Data entries

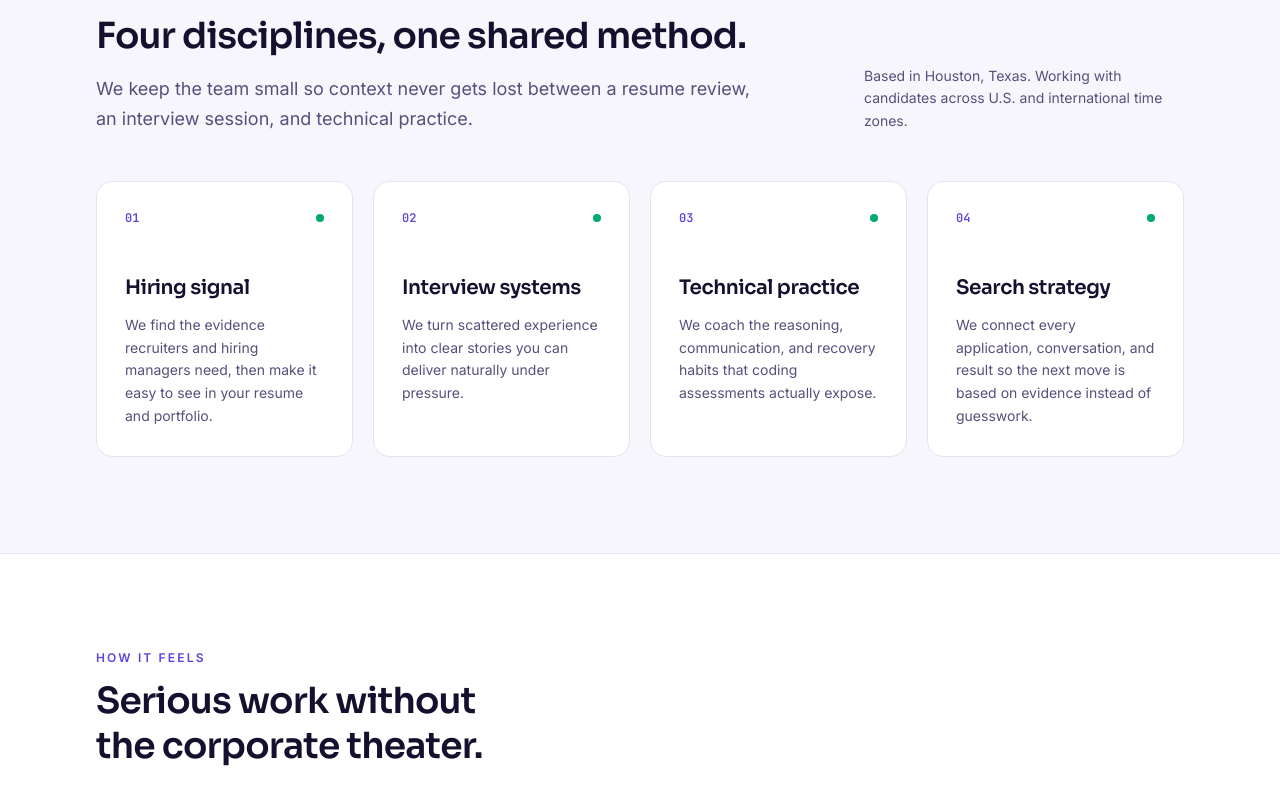
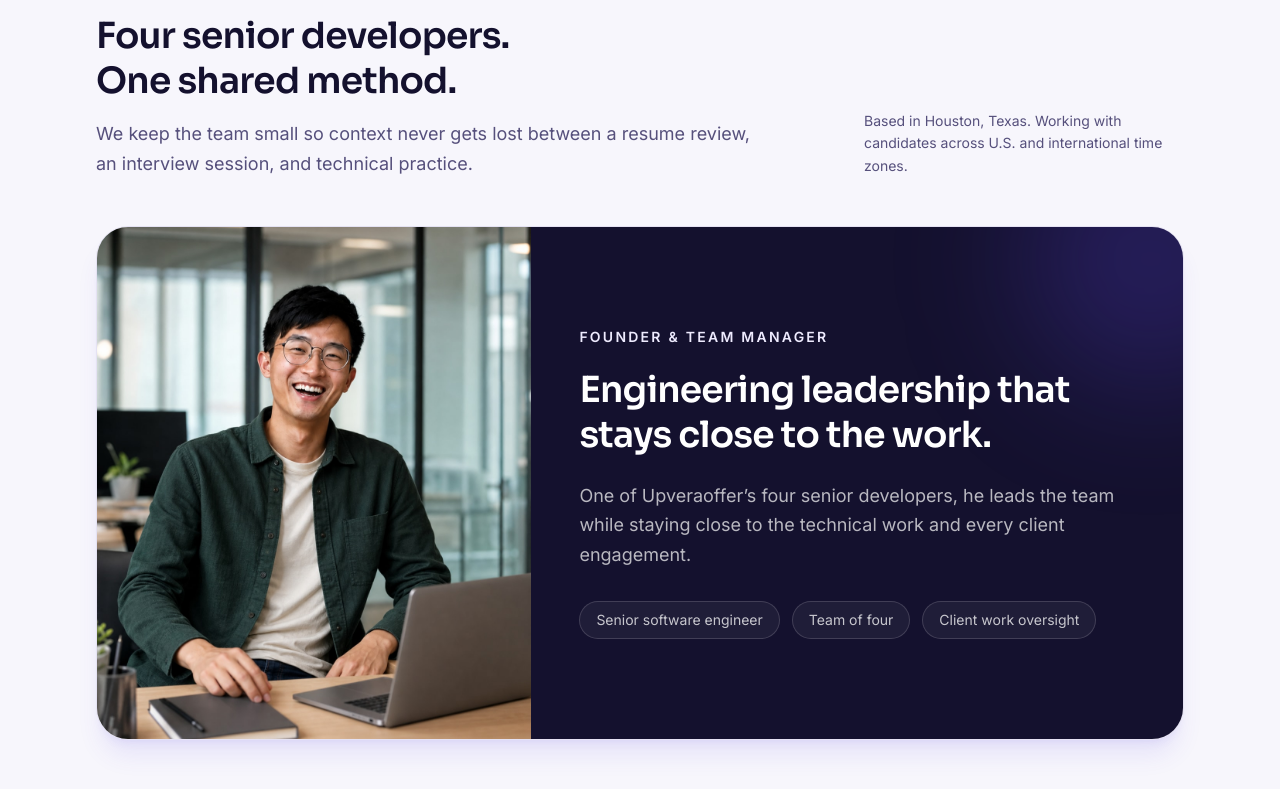
Before and after one commit to Jack-Moes/Upveraoffer, a Next.js app: page /about in a window 1280 px wide. Shown: the part 1640-2429 px from the top of the page. Built offline with nearby package versions, Linux system fonts and the light colour scheme.

Commit message:
Add founder and team manager profile

```diff
--- a/public/images/CREDITS.md
+++ b/public/images/CREDITS.md
@@ -22,6 +22,7 @@
 | `site/hero.jpg` | Home hero | Jan Baborák | [Unsplash](https://unsplash.com/@janbaborak) | Unsplash License |
 | `site/process.jpg` | Home, `/process` | JESHOOTS.COM | [Unsplash](https://unsplash.com/@jeshoots) | Unsplash License |
 | `site/consult.jpg` | `/book` | Kelly Sikkema | [Unsplash](https://unsplash.com/@kellysikkema) | Unsplash License |
+| `site/founder-team-manager.jpg` | About founder profile | Upveraoffer identity reference, AI-assisted environmental portrait | Provided by the company | Company-provided source |
 | `services/resume-review.jpg` | Résumé service | Sora Shimazaki | [Pexels](https://www.pexels.com/photo/woman-filling-job-application-form-in-office-with-boss-5668858/) | Pexels License |
 | `services/interview.jpg` | Interview service | Vitaly Gariev | [Unsplash](https://unsplash.com/@silverkblack) | Unsplash License |
 | `services/coding.jpg` | Coding test service | Nubelson Fernandes | [Unsplash](https://unsplash.com/@nublson) | Unsplash License |
--- a/src/app/about/page.tsx
+++ b/src/app/about/page.tsx
@@ -188,7 +188,7 @@
           <div className="flex flex-wrap items-end justify-between gap-6">
             <SectionHeading
               eyebrow="The team"
-              title="Four disciplines, one shared method."
+              title="Four senior developers. One shared method."
               intro="We keep the team small so context never gets lost between a resume review, an interview session, and technical practice."
             />
             <p className="max-w-xs text-sm leading-relaxed text-muted">
@@ -196,7 +196,52 @@
               international time zones.
             </p>
           </div>
-          <div className="mt-12 grid gap-5 md:grid-cols-2 lg:grid-cols-4">
+
+          <div className="mt-12 grid overflow-hidden rounded-[2rem] border border-border bg-background shadow-xl shadow-primary/10 lg:grid-cols-[0.8fr_1.2fr]">
+            <div className="photo-frame relative min-h-[28rem] overflow-hidden bg-surface-2 lg:min-h-[32rem]">
+              <Image
+                src={images.founderPortrait.src}
+                alt={images.founderPortrait.alt}
+                fill
+                sizes="(min-width: 1024px) 28rem, 100vw"
+                className="photo-media object-cover object-center"
+              />
+            </div>
+            <div className="relative flex flex-col justify-center overflow-hidden bg-ink p-8 text-ink-foreground sm:p-12">
+              <div
+                aria-hidden="true"
+                className="absolute -right-24 -top-24 h-64 w-64 rounded-full bg-primary/25 blur-3xl"
+              />
+              <div className="relative">
+                <p className="text-sm font-semibold uppercase tracking-[0.16em] text-primary-soft">
+                  {site.founder.role}
+                </p>
+                <h3 className="mt-5 max-w-xl font-display text-3xl font-semibold leading-tight sm:text-4xl">
+                  Engineering leadership that stays close to the work.
+                </h3>
+                <p className="mt-6 max-w-xl text-lg leading-relaxed text-ink-foreground/70">
+                  {site.founder.bio}
+                </p>
+                <div className="mt-8 flex flex-wrap gap-3">
+                  {["Senior software engineer", "Team of four", "Client work oversight"].map(
+                    (label) => (
+                      <span
+                        key={label}
+                        className="rounded-full border border-white/15 bg-white/5 px-4 py-2 text-sm text-ink-foreground/75"
+                      >
+                        {label}
+                      </span>
+                    ),
+                  )}
+                </div>
+              </div>
+            </div>
+          </div>
+
+          <p className="mt-12 text-xs font-semibold uppercase tracking-[0.16em] text-subtle">
+            What the team covers
+          </p>
+          <div className="mt-5 grid gap-5 md:grid-cols-2 lg:grid-cols-4">
             {disciplines.map((item) => (
               <Card key={item.number} className="group min-h-64 p-7">
                 <div className="flex items-center justify-between">
--- a/src/content/images.ts
+++ b/src/content/images.ts
@@ -18,6 +18,12 @@
 };
 
 export const images = {
+  founderPortrait: {
+    src: "/images/site/founder-team-manager.jpg",
+    alt: "Upveraoffer founder and team manager seated at a desk with an open laptop",
+    credit: "Upveraoffer",
+    creditUrl: "https://upveraoffer.com",
+  },
   teamMeeting: {
     src: "/images/workplace/four-men-meeting.jpg",
     alt: "Four software professionals in a relaxed meeting room with laptops open on the table",
@@ -117,6 +123,11 @@
 
 /** Small caption used under photographs. */
 export function creditLine(image: SiteImage) {
-  const library = image.creditUrl.includes("pexels.com") ? "Pexels" : "Unsplash";
-  return `Photo by ${image.credit} on ${library}`;
+  if (image.creditUrl.includes("pexels.com")) {
+    return `Photo by ${image.credit} on Pexels`;
+  }
+  if (image.creditUrl.includes("unsplash.com")) {
+    return `Photo by ${image.credit} on Unsplash`;
+  }
+  return `Photo courtesy of ${image.credit}`;
 }
--- a/src/content/site.ts
+++ b/src/content/site.ts
@@ -47,10 +47,10 @@
    * misrepresentation, and it is trivially exposed by a reverse image search.
    */
   founder: {
-    name: "",
-    role: "",
-    photo: "",
-    bio: "",
+    name: "Founder",
+    role: "Founder & Team Manager",
+    photo: "/images/site/founder-team-manager.jpg",
+    bio: "One of Upveraoffer’s four senior developers, he leads the team while staying close to the technical work and every client engagement.",
   },
 } as const;
 
```
Also changed, not shown: public/images/site/founder-team-manager.jpg (added).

Your assignment.
What is needed is a verbatim copy of every entry, with the pictures omitted.

The completed task.
Before and after one commit to Jack-Moes/Upveraoffer, a Next.js app: page /about in a window 1280 px wide. Shown: the part 1640-2429 px from the top of the page. Built offline with nearby package versions, Linux system fonts and the light colour scheme.

Commit message:
Add founder and team manager profile

```diff
--- a/public/images/CREDITS.md
+++ b/public/images/CREDITS.md
@@ -22,6 +22,7 @@
 | `site/hero.jpg` | Home hero | Jan Baborák | [Unsplash](https://unsplash.com/@janbaborak) | Unsplash License |
 | `site/process.jpg` | Home, `/process` | JESHOOTS.COM | [Unsplash](https://unsplash.com/@jeshoots) | Unsplash License |
 | `site/consult.jpg` | `/book` | Kelly Sikkema | [Unsplash](https://unsplash.com/@kellysikkema) | Unsplash License |
+| `site/founder-team-manager.jpg` | About founder profile | Upveraoffer identity reference, AI-assisted environmental portrait | Provided by the company | Company-provided source |
 | `services/resume-review.jpg` | Résumé service | Sora Shimazaki | [Pexels](https://www.pexels.com/photo/woman-filling-job-application-form-in-office-with-boss-5668858/) | Pexels License |
 | `services/interview.jpg` | Interview service | Vitaly Gariev | [Unsplash](https://unsplash.com/@silverkblack) | Unsplash License |
 | `services/coding.jpg` | Coding test service | Nubelson Fernandes | [Unsplash](https://unsplash.com/@nublson) | Unsplash License |
--- a/src/app/about/page.tsx
+++ b/src/app/about/page.tsx
@@ -188,7 +188,7 @@
           <div className="flex flex-wrap items-end justify-between gap-6">
             <SectionHeading
               eyebrow="The team"
-              title="Four disciplines, one shared method."
+              title="Four senior developers. One shared method."
               intro="We keep the team small so context never gets lost between a resume review, an interview session, and technical practice."
             />
             <p className="max-w-xs text-sm leading-relaxed text-muted">
@@ -196,7 +196,52 @@
               international time zones.
             </p>
           </div>
-          <div className="mt-12 grid gap-5 md:grid-cols-2 lg:grid-cols-4">
+
+          <div className="mt-12 grid overflow-hidden rounded-[2rem] border border-border bg-background shadow-xl shadow-primary/10 lg:grid-cols-[0.8fr_1.2fr]">
+            <div className="photo-frame relative min-h-[28rem] overflow-hidden bg-surface-2 lg:min-h-[32rem]">
+              <Image
+                src={images.founderPortrait.src}
+                alt={images.founderPortrait.alt}
+                fill
+                sizes="(min-width: 1024px) 28rem, 100vw"
+                className="photo-media object-cover object-center"
+              />
+            </div>
+            <div className="relative flex flex-col justify-center overflow-hidden bg-ink p-8 text-ink-foreground sm:p-12">
+              <div
+                aria-hidden="true"
+                className="absolute -right-24 -top-24 h-64 w-64 rounded-full bg-primary/25 blur-3xl"
+              />
+              <div className="relative">
+                <p className="text-sm font-semibold uppercase tracking-[0.16em] text-primary-soft">
+                  {site.founder.role}
+                </p>
+                <h3 className="mt-5 max-w-xl font-display text-3xl font-semibold leading-tight sm:text-4xl">
+                  Engineering leadership that stays close to the work.
+                </h3>
+                <p className="mt-6 max-w-xl text-lg leading-relaxed text-ink-foreground/70">
+                  {site.founder.bio}
+                </p>
+                <div className="mt-8 flex flex-wrap gap-3">
+                  {["Senior software engineer", "Team of four", "Client work oversight"].map(
+                    (label) => (
+                      <span
+                        key={label}
+                        className="rounded-full border border-white/15 bg-white/5 px-4 py-2 text-sm text-ink-foreground/75"
+                      >
+                        {label}
+                      </span>
+                    ),
+                  )}
+                </div>
+              </div>
+            </div>
+          </div>
+
+          <p className="mt-12 text-xs font-semibold uppercase tracking-[0.16em] text-subtle">
+            What the team covers
+          </p>
+          <div className="mt-5 grid gap-5 md:grid-cols-2 lg:grid-cols-4">
             {disciplines.map((item) => (
               <Card key={item.number} className="group min-h-64 p-7">
                 <div className="flex items-center justify-between">
--- a/src/content/images.ts
+++ b/src/content/images.ts
@@ -18,6 +18,12 @@
 };
 
 export const images = {
+  founderPortrait: {
+    src: "/images/site/founder-team-manager.jpg",
+    alt: "Upveraoffer founder and team manager seated at a desk with an open laptop",
+    credit: "Upveraoffer",
+    creditUrl: "https://upveraoffer.com",
+  },
   teamMeeting: {
     src: "/images/workplace/four-men-meeting.jpg",
     alt: "Four software professionals in a relaxed meeting room with laptops open on the table",
@@ -117,6 +123,11 @@
 
 /** Small caption used under photographs. */
 export function creditLine(image: SiteImage) {
-  const library = image.creditUrl.includes("pexels.com") ? "Pexels" : "Unsplash";
-  return `Photo by ${image.credit} on ${library}`;
+  if (image.creditUrl.includes("pexels.com")) {
+    return `Photo by ${image.credit} on Pexels`;
+  }
+  if (image.creditUrl.includes("unsplash.com")) {
+    return `Photo by ${image.credit} on Unsplash`;
+  }
+  return `Photo courtesy of ${image.credit}`;
 }
--- a/src/content/site.ts
+++ b/src/content/site.ts
@@ -47,10 +47,10 @@
    * misrepresentation, and it is trivially exposed by a reverse image search.
    */
   founder: {
-    name: "",
-    role: "",
-    photo: "",
-    bio: "",
+    name: "Founder",
+    role: "Founder & Team Manager",
+    photo: "/images/site/founder-team-manager.jpg",
+    bio: "One of Upveraoffer’s four senior developers, he leads the team while staying close to the technical work and every client engagement.",
   },
 } as const;
 
```
Also changed, not shown: public/images/site/founder-team-manager.jpg (added).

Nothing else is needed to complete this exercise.